For INFJs (and INTJs, who share Se as a shadow function), stress causes an “obsessive focus on external data,” an “overindulgence in sensual pleasure,” and an “adversarial attitude toward the outer world.” The first one can make us irritable and obsessive. The second often takes the form of overeating, shopping for things we don’t need, and generally becoming self-centered. The third is a defensive response to feeling like the entire world is spinning out of control.
Their hypersensitivity to potentially dangerous surroundings can promote uneasiness about people as well. … An INFJ said she “becomes suspicious. Usually I’m tolerant, curious, and compassionate, so ‘out of character’ for me means I’m unaccepting and frustrated with the world.” …
The altered state of any inferior function is typically accompanied by a lessening of social controls and therefore more frequent expressions of anger. However, the character of that anger may be different for different types. For INTJs and INFJs, the “cause” of distress is often one or more “objects” in the environment. The anger directed at either things or people may therefore be more focused, intense, and extreme than with other inferior functions.
Stress isn’t the only thing that can bring out an INFJ’s angry side. Jenn Granneman, the INFJ blogger of “Introvert, Dear” wrote an excellent article that addresses this issue: “How INFJs Deal with Conflict: 10 Confessions.” Here’s a quote:
Don’t underestimate my gentle nature. I’m not all warm fuzzies and smiles. If you cross one of my deeply held inner values, I become extremely outspoken and crusading. If I see someone else being hurt, I’ll have a strong urge to be their protector and defend them. An angry INFJ can deliver a wrath and intensity you’ve probably never experienced before. Think Jesus in the temple with whips, turning over the money changers’ tables.
Couldn’t have said it better myself.
One of the odd things that results from INFJs generally peaceful nature evaporating once a deeply held value is crossed is that some people might be clueless about how we really feel about them. An INFJ won’t share their real self and inner thoughts with a casual acquaintance, and will go along with most conversations and suggestions just to avoid conflict. That can continue until the other person says or does something that crosses a line the INFJ has drawn in their minds, e.g. an INFJ woman being friendly to a guy she doesn’t really like up until the point where he actually asks her out. I imagine it’s pretty puzzling for people who think they’re getting along just fine when suddenly an INFJ blurts out “I don’t agree. And by the way, here’s everything else you’ve done over the entire course of our relationship that irritates me.”
Dealing With Emotions

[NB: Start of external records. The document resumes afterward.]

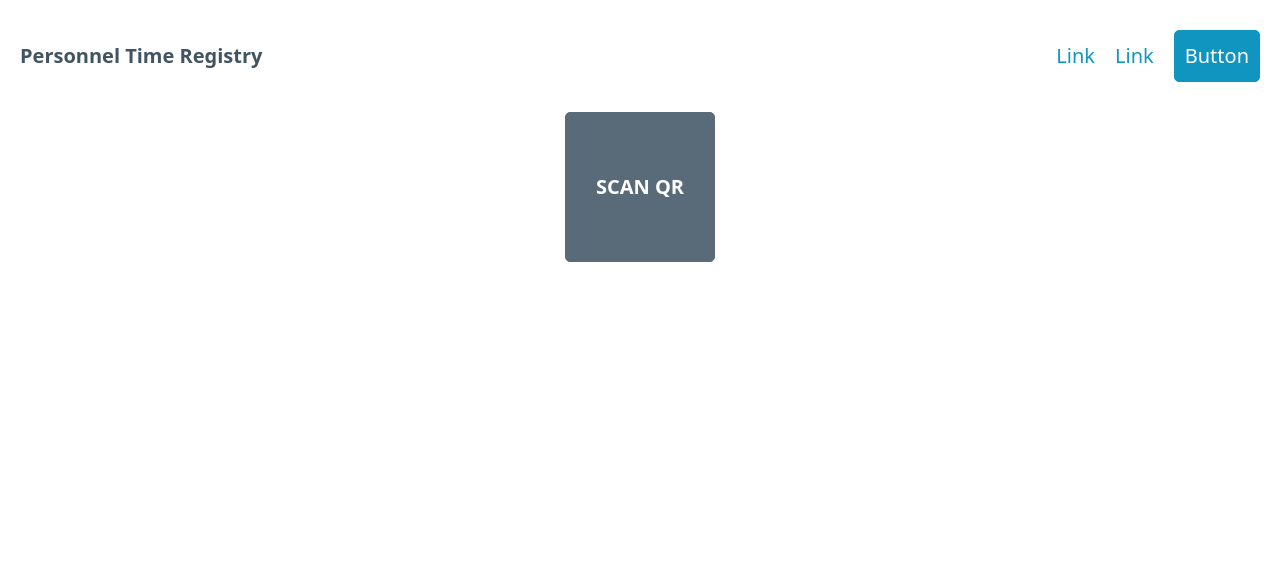
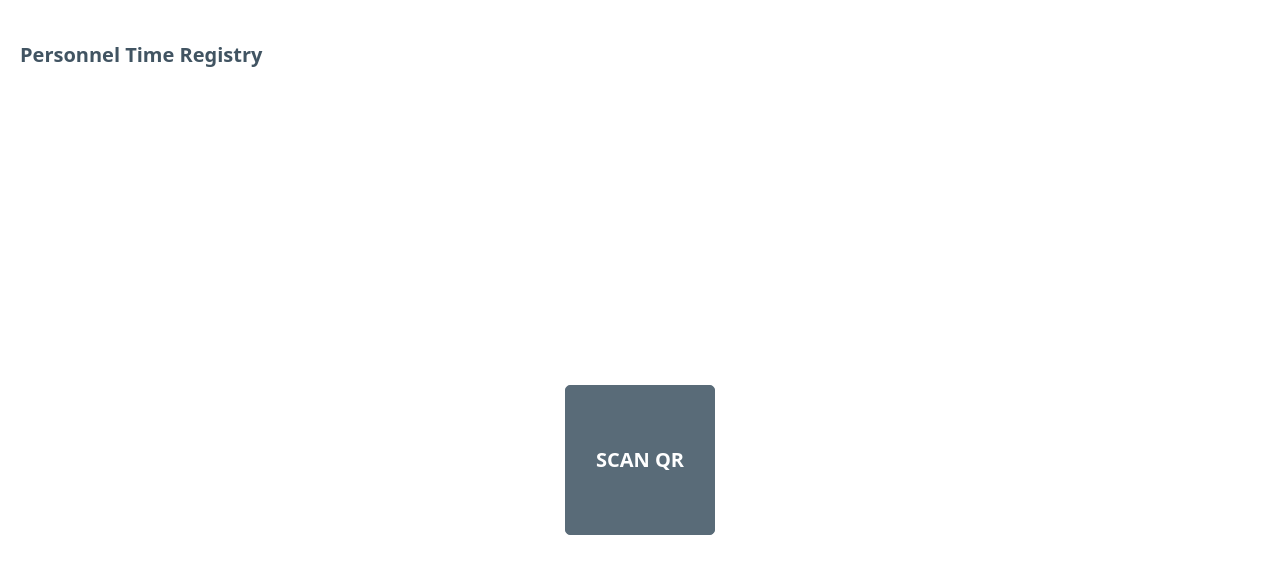
Before and after one commit to david-idb/david-idb.github.io, a plain HTML site: page index.html in a window 1280 px wide. Drawn offline with nearby package versions, Linux system fonts and the light colour scheme.

Commit message:
my commit

```diff
--- a/index.html
+++ b/index.html
@@ -14,9 +14,9 @@
                 <li><strong>Personnel Time Registry</strong></li>
             </ul>
             <ul>
+                <!-- <li><a href="#">Link</a></li>
                 <li><a href="#">Link</a></li>
-                <li><a href="#">Link</a></li>
-                <li><a href="#" role="button">Button</a></li>
+                <li><a href="#" role="button">Button</a></li> -->
             </ul>
         </nav>
         <div class="center_button">
--- a/style.css
+++ b/style.css
@@ -2,6 +2,7 @@
     display: flex;
     align-items: center;
     justify-content: center;
+    height: 720px;
 }
 
 .button_box {
```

One of the great things about knowing your Myers-Briggs type is that knowledge about your type can help you with working on your weaknesses. I can use my Se as an excuse for angry outbursts, or I can recognize what’s going on and learn to deal with it more effectively. You can find articles about INFJ Strategies for Dealing with Emotions and guides like Manage Those Pesky Emotions.
Naomi Quenk says INFJs and INTJs need “space and a low-pressure environment” to deescalate from a grip experience. It’s more helpful to take some alone time when feeling angry than to try and talk through it in the moment, partly to avoid sensory overload and partly to keep from snapping at people trying to give “helpful” advice. also, a “chance of scenery or activity can help break the negative, obsessive focus.” Try doing some yoga, going for a walk, or watching a film. Ni types can also exercise their Se through a hobby like “photography, woodworking, furniture refinishing, or cooking.”